Material for this exercise:
▼
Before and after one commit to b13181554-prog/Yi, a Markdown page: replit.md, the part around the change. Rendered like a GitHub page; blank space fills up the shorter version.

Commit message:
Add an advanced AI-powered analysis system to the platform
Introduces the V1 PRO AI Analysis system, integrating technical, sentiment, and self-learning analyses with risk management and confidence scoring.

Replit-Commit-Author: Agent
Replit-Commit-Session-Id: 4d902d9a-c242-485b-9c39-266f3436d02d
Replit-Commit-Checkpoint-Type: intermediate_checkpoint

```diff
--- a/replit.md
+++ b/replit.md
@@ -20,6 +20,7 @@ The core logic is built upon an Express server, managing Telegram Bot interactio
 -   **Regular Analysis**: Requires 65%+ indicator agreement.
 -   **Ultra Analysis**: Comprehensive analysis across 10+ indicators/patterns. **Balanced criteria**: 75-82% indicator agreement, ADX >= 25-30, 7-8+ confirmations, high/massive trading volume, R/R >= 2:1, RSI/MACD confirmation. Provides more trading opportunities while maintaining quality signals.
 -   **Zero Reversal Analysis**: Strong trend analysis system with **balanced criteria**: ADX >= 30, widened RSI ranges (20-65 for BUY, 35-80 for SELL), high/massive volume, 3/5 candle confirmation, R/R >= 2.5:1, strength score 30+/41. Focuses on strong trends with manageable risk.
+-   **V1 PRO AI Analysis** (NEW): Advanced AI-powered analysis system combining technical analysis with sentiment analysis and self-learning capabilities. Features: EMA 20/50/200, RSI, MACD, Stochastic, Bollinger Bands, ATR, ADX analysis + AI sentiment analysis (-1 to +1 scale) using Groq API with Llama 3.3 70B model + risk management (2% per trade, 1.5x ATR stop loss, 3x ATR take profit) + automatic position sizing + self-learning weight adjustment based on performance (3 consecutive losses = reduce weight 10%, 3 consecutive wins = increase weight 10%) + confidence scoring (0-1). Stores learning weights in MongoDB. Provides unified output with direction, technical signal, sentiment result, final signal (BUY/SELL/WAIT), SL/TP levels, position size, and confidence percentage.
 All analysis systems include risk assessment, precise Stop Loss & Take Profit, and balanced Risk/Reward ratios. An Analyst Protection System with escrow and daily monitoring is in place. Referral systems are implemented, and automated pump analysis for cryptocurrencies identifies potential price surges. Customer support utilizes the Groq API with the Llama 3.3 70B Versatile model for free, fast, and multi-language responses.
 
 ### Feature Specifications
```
▲
Exercise prompt: Reproduce verbatim only this range: the first line of the material through the line that contains "Replit-Commit-Author: Agent", inclusive.

Answer area:
Before and after one commit to b13181554-prog/Yi, a Markdown page: replit.md, the part around the change. Rendered like a GitHub page; blank space fills up the shorter version.

Commit message:
Add an advanced AI-powered analysis system to the platform
Introduces the V1 PRO AI Analysis system, integrating technical, sentiment, and self-learning analyses with risk management and confidence scoring.

Replit-Commit-Author: Agent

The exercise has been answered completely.